[[ RECORDS TO USE open ]]

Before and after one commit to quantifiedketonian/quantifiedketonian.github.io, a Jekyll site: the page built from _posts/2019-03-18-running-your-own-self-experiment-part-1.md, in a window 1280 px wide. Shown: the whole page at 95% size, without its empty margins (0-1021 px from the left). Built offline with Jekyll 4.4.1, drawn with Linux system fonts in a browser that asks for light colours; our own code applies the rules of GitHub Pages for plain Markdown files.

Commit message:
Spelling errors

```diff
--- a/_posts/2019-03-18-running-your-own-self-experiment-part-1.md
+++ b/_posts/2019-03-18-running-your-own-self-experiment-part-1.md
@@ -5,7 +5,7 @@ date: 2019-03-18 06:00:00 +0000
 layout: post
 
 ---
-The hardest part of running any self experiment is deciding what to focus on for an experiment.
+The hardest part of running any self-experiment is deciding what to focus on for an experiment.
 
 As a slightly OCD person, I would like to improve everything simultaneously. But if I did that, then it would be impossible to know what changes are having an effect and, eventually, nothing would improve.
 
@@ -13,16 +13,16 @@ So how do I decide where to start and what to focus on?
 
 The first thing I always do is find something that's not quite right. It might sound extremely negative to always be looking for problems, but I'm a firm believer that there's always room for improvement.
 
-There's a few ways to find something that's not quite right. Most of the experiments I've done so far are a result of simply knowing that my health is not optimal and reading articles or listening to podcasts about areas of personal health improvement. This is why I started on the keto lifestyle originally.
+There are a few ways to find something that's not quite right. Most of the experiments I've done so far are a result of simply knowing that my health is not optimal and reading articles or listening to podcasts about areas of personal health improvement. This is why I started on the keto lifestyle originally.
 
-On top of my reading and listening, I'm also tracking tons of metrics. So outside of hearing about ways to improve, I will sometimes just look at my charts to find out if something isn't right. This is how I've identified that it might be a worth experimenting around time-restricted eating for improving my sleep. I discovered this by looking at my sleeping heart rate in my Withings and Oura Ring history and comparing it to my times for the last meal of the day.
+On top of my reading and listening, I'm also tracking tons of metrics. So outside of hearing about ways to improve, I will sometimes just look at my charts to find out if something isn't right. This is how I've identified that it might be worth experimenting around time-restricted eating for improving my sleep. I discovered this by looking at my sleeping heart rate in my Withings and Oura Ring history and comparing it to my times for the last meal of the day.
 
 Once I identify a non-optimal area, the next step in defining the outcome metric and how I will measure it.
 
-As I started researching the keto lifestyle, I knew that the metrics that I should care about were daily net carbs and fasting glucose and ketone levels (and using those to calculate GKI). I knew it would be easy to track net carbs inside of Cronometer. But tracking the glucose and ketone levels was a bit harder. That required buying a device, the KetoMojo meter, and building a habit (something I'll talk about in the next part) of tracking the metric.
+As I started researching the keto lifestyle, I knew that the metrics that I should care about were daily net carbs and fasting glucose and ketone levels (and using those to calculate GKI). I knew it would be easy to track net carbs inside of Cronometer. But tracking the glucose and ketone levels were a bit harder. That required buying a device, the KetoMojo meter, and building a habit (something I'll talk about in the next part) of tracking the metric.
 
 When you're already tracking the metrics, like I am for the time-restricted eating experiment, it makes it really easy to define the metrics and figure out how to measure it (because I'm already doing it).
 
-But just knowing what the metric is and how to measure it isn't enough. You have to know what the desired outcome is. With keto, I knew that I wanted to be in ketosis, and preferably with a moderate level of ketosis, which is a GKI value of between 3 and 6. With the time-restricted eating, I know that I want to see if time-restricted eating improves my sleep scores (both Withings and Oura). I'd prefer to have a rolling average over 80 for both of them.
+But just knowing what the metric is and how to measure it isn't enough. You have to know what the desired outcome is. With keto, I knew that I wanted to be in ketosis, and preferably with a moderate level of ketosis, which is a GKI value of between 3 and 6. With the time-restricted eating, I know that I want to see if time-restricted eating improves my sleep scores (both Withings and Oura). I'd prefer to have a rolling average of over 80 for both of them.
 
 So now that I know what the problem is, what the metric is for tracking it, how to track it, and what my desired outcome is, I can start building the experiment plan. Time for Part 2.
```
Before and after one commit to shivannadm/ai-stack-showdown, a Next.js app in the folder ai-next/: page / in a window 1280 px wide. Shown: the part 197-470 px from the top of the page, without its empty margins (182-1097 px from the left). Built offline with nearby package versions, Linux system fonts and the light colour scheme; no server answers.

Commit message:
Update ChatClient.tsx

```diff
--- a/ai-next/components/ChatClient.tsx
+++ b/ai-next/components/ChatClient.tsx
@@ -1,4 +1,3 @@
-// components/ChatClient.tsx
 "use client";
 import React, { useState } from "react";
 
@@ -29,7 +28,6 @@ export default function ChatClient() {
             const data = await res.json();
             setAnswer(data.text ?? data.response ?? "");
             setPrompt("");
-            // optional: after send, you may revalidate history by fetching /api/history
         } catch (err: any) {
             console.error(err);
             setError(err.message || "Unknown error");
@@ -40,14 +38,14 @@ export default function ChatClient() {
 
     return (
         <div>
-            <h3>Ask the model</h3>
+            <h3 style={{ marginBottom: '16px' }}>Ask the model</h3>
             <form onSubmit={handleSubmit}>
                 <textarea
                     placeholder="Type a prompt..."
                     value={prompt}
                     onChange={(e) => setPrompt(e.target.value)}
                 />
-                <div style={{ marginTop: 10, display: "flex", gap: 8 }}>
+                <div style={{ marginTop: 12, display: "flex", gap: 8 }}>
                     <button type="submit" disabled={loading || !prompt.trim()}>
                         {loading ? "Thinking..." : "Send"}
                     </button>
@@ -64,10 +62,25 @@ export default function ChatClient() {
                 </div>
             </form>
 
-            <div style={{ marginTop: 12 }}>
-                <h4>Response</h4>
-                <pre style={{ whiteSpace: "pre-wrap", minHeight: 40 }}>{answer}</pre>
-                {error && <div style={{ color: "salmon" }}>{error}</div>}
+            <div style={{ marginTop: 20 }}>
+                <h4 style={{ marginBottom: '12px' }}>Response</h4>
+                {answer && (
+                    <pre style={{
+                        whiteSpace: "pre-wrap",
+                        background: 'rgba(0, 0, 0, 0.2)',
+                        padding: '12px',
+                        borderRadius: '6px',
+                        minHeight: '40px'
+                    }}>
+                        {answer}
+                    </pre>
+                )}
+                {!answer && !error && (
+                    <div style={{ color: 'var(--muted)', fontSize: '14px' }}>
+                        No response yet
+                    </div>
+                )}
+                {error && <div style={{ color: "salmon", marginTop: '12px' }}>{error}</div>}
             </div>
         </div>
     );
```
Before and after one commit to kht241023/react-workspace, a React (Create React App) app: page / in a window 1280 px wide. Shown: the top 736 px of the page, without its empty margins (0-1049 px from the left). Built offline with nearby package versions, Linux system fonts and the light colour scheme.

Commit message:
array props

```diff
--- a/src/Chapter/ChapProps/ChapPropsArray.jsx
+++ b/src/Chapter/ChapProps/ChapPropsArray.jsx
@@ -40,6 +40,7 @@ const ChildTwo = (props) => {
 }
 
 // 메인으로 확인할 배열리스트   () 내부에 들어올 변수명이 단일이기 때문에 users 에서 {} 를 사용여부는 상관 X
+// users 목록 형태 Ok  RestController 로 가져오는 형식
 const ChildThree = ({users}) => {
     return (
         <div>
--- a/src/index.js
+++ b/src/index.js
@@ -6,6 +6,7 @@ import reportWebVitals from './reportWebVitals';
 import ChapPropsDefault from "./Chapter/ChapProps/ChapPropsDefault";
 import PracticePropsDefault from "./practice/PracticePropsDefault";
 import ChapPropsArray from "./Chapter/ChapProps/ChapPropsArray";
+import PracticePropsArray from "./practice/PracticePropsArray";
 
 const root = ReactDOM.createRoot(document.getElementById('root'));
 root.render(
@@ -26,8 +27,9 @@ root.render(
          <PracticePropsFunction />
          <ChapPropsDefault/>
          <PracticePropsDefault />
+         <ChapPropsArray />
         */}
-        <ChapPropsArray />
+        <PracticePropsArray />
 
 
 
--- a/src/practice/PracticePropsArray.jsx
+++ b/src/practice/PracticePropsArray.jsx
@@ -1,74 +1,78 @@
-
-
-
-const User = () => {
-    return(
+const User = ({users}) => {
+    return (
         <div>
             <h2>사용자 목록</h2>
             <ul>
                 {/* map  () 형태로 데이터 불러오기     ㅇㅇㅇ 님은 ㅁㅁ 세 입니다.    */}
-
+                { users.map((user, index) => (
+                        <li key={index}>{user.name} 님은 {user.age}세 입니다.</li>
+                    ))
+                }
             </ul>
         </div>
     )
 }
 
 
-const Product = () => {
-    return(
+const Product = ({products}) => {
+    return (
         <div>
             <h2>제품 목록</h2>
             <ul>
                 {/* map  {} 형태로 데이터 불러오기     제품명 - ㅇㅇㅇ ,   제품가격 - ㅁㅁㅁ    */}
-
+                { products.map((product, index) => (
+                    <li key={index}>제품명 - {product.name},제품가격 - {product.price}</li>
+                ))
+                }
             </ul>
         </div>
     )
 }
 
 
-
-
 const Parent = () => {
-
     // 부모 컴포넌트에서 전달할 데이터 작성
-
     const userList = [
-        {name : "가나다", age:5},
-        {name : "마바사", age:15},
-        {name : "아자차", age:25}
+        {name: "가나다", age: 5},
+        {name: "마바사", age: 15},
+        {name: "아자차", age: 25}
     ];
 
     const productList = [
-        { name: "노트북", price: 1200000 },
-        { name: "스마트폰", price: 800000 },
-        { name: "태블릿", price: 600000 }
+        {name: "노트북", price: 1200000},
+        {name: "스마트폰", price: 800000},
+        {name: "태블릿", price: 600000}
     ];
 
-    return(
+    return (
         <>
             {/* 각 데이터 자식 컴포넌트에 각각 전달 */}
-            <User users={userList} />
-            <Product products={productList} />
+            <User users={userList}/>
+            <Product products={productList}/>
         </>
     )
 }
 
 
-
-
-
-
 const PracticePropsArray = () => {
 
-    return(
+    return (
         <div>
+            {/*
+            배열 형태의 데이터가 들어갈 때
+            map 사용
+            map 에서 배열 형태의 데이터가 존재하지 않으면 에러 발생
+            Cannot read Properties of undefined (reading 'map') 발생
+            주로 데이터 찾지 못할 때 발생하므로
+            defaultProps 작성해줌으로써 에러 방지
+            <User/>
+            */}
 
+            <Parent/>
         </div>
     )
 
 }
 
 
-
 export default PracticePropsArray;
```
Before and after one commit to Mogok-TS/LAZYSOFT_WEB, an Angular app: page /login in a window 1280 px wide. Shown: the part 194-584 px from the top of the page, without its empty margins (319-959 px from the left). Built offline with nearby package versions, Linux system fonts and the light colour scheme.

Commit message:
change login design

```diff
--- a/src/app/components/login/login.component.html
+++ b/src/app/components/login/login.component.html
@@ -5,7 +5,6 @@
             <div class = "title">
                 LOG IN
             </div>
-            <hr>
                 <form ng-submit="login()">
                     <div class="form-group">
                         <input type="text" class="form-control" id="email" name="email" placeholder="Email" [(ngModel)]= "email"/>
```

[[ RECORDS TO USE closed ]]

## DESCRIPTION OF THE TASK:
If a line in the records above has the word "const", copy it out.

## RESPONSE TO THIS EXERCISE:
             const data = await res.json();
@@ -40,6 +40,7 @@ const ChildTwo = (props) => {
 const ChildThree = ({users}) => {
 const root = ReactDOM.createRoot(document.getElementById('root'));
-const User = () => {
+const User = ({users}) => {
-const Product = () => {
+const Product = ({products}) => {
 const Parent = () => {
     const userList = [
     const productList = [
 const PracticePropsArray = () => {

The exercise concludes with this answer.